**What is required:** Images do not belong in the copy. Retype all the entries below exactly.

**Input for this task:**

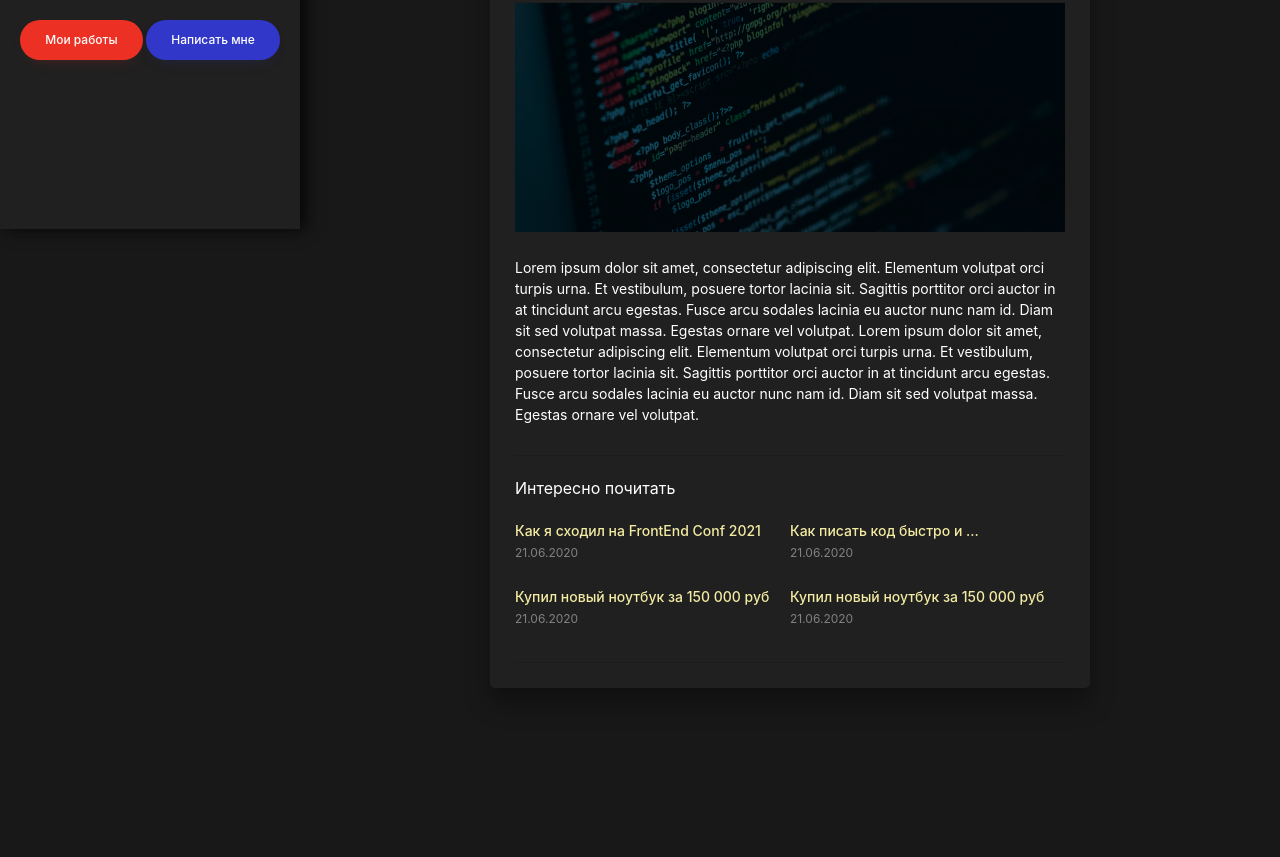
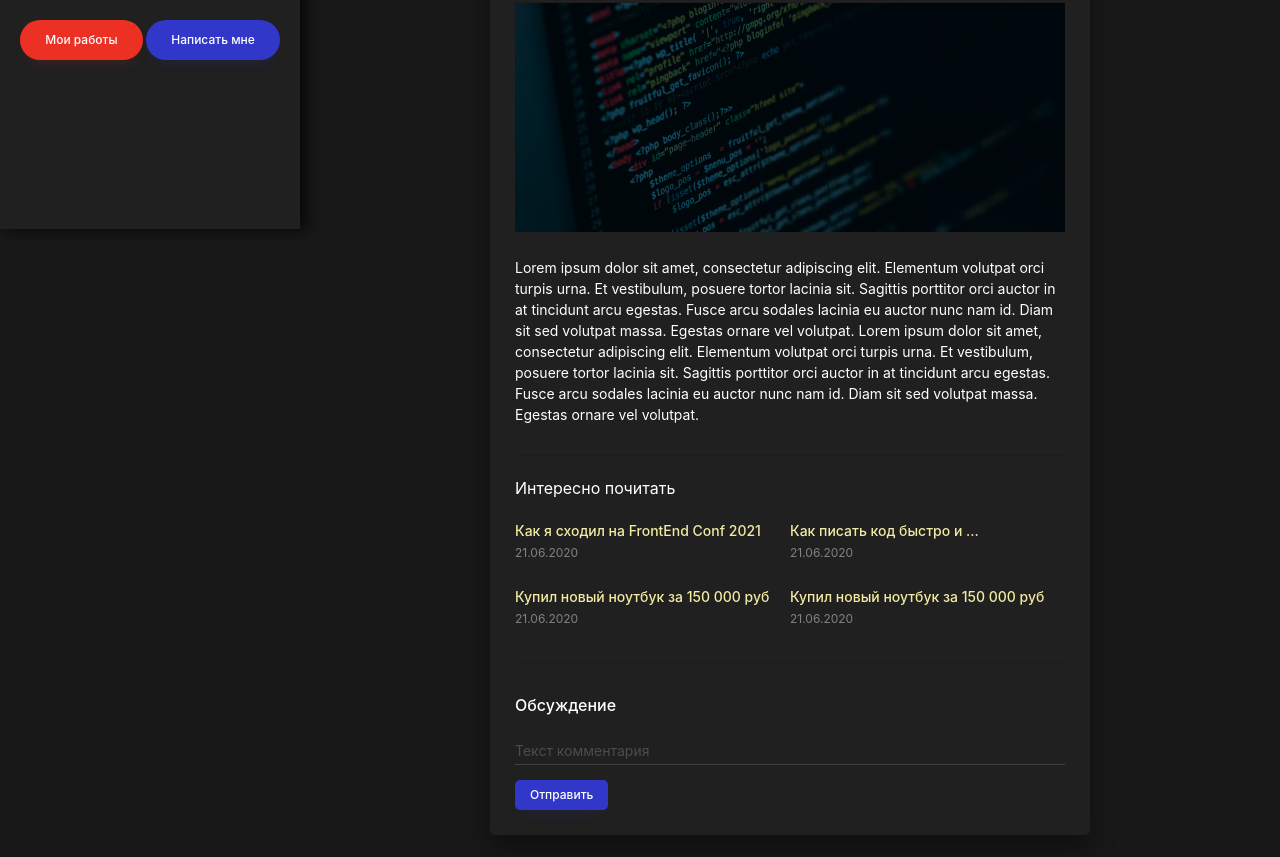
Before and after one commit to yehorich75/personal-blog, a website: page src/post.html in a window 1280 px wide. Shown: the part 571-1428 px from the top of the page. Before the commit the page ends 1369 px from the top, so only its background shows below. Drawn offline with nearby package versions, Linux system fonts and the light colour scheme; files that its build step writes are made by us from their sources.

Commit message:
comments block submit button

```diff
--- a/src/assets/scss/blocks/btn.scss
+++ b/src/assets/scss/blocks/btn.scss
@@ -30,4 +30,10 @@
             background-color: darken($blue, 10%);
         }
     }
+    &__rounded {
+        border-radius: .5rem;
+    }
+    &__sm {
+        padding: .8rem 1.5rem;
+    }
 }
--- /dev/null
+++ b/src/assets/scss/blocks/comments.scss
@@ -0,0 +1,9 @@
+.comments {
+    margin-top: 3rem;
+    &__title {
+        font-size: 1.6rem;
+        color: $white;
+        font-weight: 500;
+        margin-bottom: 2rem;
+    }
+}
--- /dev/null
+++ b/src/assets/scss/blocks/form.scss
@@ -0,0 +1,31 @@
+.form__group {
+    margin-bottom: 1.5rem;
+}
+
+.form__control {
+    display: block;
+    width: 100%;
+    padding: .5rem 0;
+
+    background: none;
+    border: none;
+    border-radius: 0;
+    box-shadow: none;
+
+    font-family: inherit;
+    font-size: 1.4rem;
+    color: $white;
+
+    // background-color: #202020;
+
+
+    border-bottom: 1px solid #3F3F3F;
+    &::placeholder {
+        color: rgba($white, .2);
+    }
+    &--textarea {
+        height: 28px;
+        resize: none;
+        overflow: hidden;
+    }
+}
--- a/src/assets/scss/style.scss
+++ b/src/assets/scss/style.scss
@@ -50,3 +50,5 @@ a {
 @import 'blocks/pagenav';
 
 @import 'blocks/related';
+@import 'blocks/comments';
+@import 'blocks/form';
--- a/src/partials/head.html
+++ b/src/partials/head.html
@@ -1,5 +1,8 @@
 <meta charset="UTF-8">
 <link rel="stylesheet" href="assets/css/style.min.css">
+<link rel="preconnect" href="https://fonts.gstatic.com">
+<link href="https://fonts.googleapis.com/css2?family=Rubik:wght@300;400;500;600;700;800;900&display=swap"
+    rel="stylesheet">
 
 <!-- Useful meta tags -->
 <meta http-equiv="x-ua-compatible" content="ie=edge">
--- a/src/post.html
+++ b/src/post.html
@@ -84,6 +84,18 @@ title: BrainsCloud | Post
 
             </li>
         </ul>
+    </div><!-- /.related -->
+
+    <div class="comments">
+        <h3 class="comments__title">Обсуждение</h3>
+        <form class="form" action="/" method="post">
+            <div class="form__group">
+                <textarea class="form__control form__control--textarea" name="comment-text"
+                    placeholder="Текст комментария"></textarea>
+            </div>
+            <button class="btn btn__blue btn__rounded btn__sm" type="submit">Отправить</button>
+        </form>
+
     </div>
 
 
```
Also changed, not shown: dist/assets/css/style.min.css, dist/index.html.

**Exercise output:**
Before and after one commit to yehorich75/personal-blog, a website: page src/post.html in a window 1280 px wide. Shown: the part 571-1428 px from the top of the page. Before the commit the page ends 1369 px from the top, so only its background shows below. Drawn offline with nearby package versions, Linux system fonts and the light colour scheme; files that its build step writes are made by us from their sources.

Commit message:
comments block submit button

```diff
--- a/src/assets/scss/blocks/btn.scss
+++ b/src/assets/scss/blocks/btn.scss
@@ -30,4 +30,10 @@
             background-color: darken($blue, 10%);
         }
     }
+    &__rounded {
+        border-radius: .5rem;
+    }
+    &__sm {
+        padding: .8rem 1.5rem;
+    }
 }
--- /dev/null
+++ b/src/assets/scss/blocks/comments.scss
@@ -0,0 +1,9 @@
+.comments {
+    margin-top: 3rem;
+    &__title {
+        font-size: 1.6rem;
+        color: $white;
+        font-weight: 500;
+        margin-bottom: 2rem;
+    }
+}
--- /dev/null
+++ b/src/assets/scss/blocks/form.scss
@@ -0,0 +1,31 @@
+.form__group {
+    margin-bottom: 1.5rem;
+}
+
+.form__control {
+    display: block;
+    width: 100%;
+    padding: .5rem 0;
+
+    background: none;
+    border: none;
+    border-radius: 0;
+    box-shadow: none;
+
+    font-family: inherit;
+    font-size: 1.4rem;
+    color: $white;
+
+    // background-color: #202020;
+
+
+    border-bottom: 1px solid #3F3F3F;
+    &::placeholder {
+        color: rgba($white, .2);
+    }
+    &--textarea {
+        height: 28px;
+        resize: none;
+        overflow: hidden;
+    }
+}
--- a/src/assets/scss/style.scss
+++ b/src/assets/scss/style.scss
@@ -50,3 +50,5 @@ a {
 @import 'blocks/pagenav';
 
 @import 'blocks/related';
+@import 'blocks/comments';
+@import 'blocks/form';
--- a/src/partials/head.html
+++ b/src/partials/head.html
@@ -1,5 +1,8 @@
 <meta charset="UTF-8">
 <link rel="stylesheet" href="assets/css/style.min.css">
+<link rel="preconnect" href="https://fonts.gstatic.com">
+<link href="https://fonts.googleapis.com/css2?family=Rubik:wght@300;400;500;600;700;800;900&display=swap"
+    rel="stylesheet">
 
 <!-- Useful meta tags -->
 <meta http-equiv="x-ua-compatible" content="ie=edge">
--- a/src/post.html
+++ b/src/post.html
@@ -84,6 +84,18 @@ title: BrainsCloud | Post
 
             </li>
         </ul>
+    </div><!-- /.related -->
+
+    <div class="comments">
+        <h3 class="comments__title">Обсуждение</h3>
+        <form class="form" action="/" method="post">
+            <div class="form__group">
+                <textarea class="form__control form__control--textarea" name="comment-text"
+                    placeholder="Текст комментария"></textarea>
+            </div>
+            <button class="btn btn__blue btn__rounded btn__sm" type="submit">Отправить</button>
+        </form>
+
     </div>
 
 
```
Also changed, not shown: dist/assets/css/style.min.css, dist/index.html.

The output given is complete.